In the first place, in 1836, Texas, and in particular south Texas was part of Mexico. It did not become a state until a decade later, at the end of 1845, which prompted the Spanish-American war which revved up in 1846.  In the second place, the ‘American’ immigrants into the region of south Texas were mostly illegal immigrants, though a minority were legally there, and more to the point many of these ‘Americans’ were slave holders, having brought 5,000 or more slaves when they moved there.  This is significant because when Santa Anna became the President of Mexico in late 1835 he changed the constitution and banned slavery in Mexico.  Sooooo, in part the fight for the Alamo turned out to be a fight by illegal non-Mexican immigrants for the right to legally live in the area of San Antonio and have slaves.  This is so ironic considering the attitude today in much of Texas about Hispanic immigrants both legal and illegal.

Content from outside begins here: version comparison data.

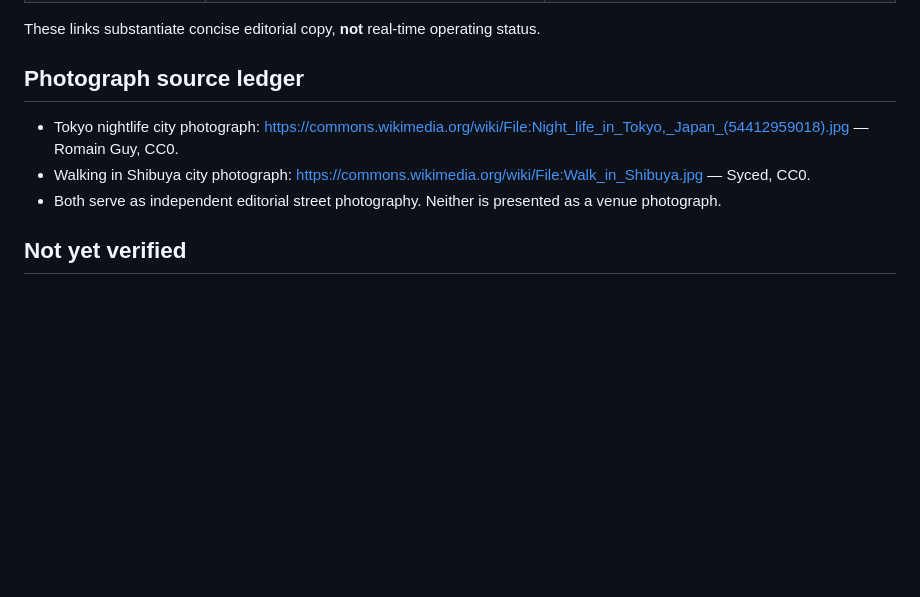
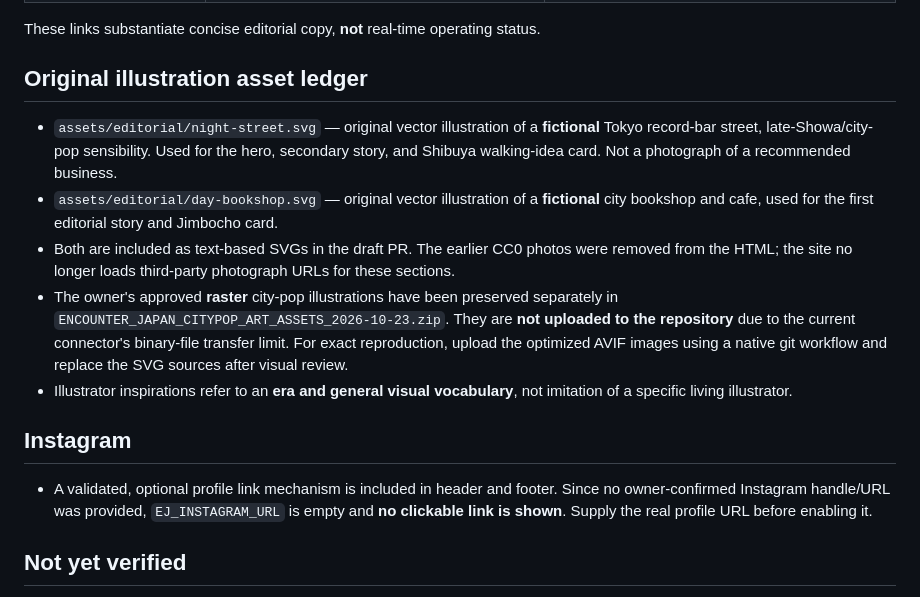
Before and after one commit to hashiramotobunko/tokyo-guide, a Markdown page: EDITORIAL_VERIFICATION_2026-10-23.md, the part around the change. Rendered like a GitHub page; blank space fills up the shorter version.

Commit message:
Record vector illustration provenance and pending raster asset import

```diff
--- a/EDITORIAL_VERIFICATION_2026-10-23.md
+++ b/EDITORIAL_VERIFICATION_2026-10-23.md
@@ -23,10 +23,15 @@ Status: **Draft branch only**, checked 2026-10-23
 
 These links substantiate concise editorial copy, **not** real-time operating status.
 
-## Photograph source ledger
-- Tokyo nightlife city photograph: https://commons.wikimedia.org/wiki/File:Night_life_in_Tokyo,_Japan_(54412959018).jpg — Romain Guy, CC0.
-- Walking in Shibuya city photograph: https://commons.wikimedia.org/wiki/File:Walk_in_Shibuya.jpg — Syced, CC0.
-- Both serve as independent editorial street photography. Neither is presented as a venue photograph.
+## Original illustration asset ledger
+- `assets/editorial/night-street.svg` — original vector illustration of a **fictional** Tokyo record-bar street, late-Showa/city-pop sensibility. Used for the hero, secondary story, and Shibuya walking-idea card. Not a photograph of a recommended business.
+- `assets/editorial/day-bookshop.svg` — original vector illustration of a **fictional** city bookshop and cafe, used for the first editorial story and Jimbocho card.
+- Both are included as text-based SVGs in the draft PR. The earlier CC0 photos were removed from the HTML; the site no longer loads third-party photograph URLs for these sections.
+- The owner's approved **raster** city-pop illustrations have been preserved separately in `ENCOUNTER_JAPAN_CITYPOP_ART_ASSETS_2026-10-23.zip`. They are **not uploaded to the repository** due to the current connector's binary-file transfer limit. For exact reproduction, upload the optimized AVIF images using a native git workflow and replace the SVG sources after visual review.
+- Illustrator inspirations refer to an **era and general visual vocabulary**, not imitation of a specific living illustrator.
+
+## Instagram
+- A validated, optional profile link mechanism is included in header and footer. Since no owner-confirmed Instagram handle/URL was provided, `EJ_INSTAGRAM_URL` is empty and **no clickable link is shown**. Supply the real profile URL before enabling it.
 
 ## Not yet verified
 - Real-world walking routes: transitions, sequence, walking times, entrance restrictions, business hours and accessibility.
```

In the second place, the Alamo was a Christian Spanish mission, not a fort at all, but as the troubles began in 1835 it was turned into a fort where non-Hispanics lost the battle against Santa Anna’s army.  There were between 182 and 257 Texans (or their allies killed) in the battle and upwards of 400 Mexicans.  Included among the dead was indeed Davy Crockett from Tennessee, Jim Bowie of bowie knife fame from South Carolina, and  and interestingly enough a man who is probably one of my relatives—  Claiborne Wright, since the Wrights and the Witheringtons were from eastern N.C. were all intermarried, and I still have Wright cousins to this day.  Here are the plagues honoring the most well known of the dead.  You will notice that absolutely none of the American leaders of this futile battle were from Texas.  We might know more about these brave men who were badly out numbered if in fact Santa Anna had not made a policy that all the ‘enemies’ in the battle were to be killed either during or immediately after the battle, and it is probably this policy that inspired the later defeat of various of his forces elsewhere in Texas.   In our next post we will consider the structure itself.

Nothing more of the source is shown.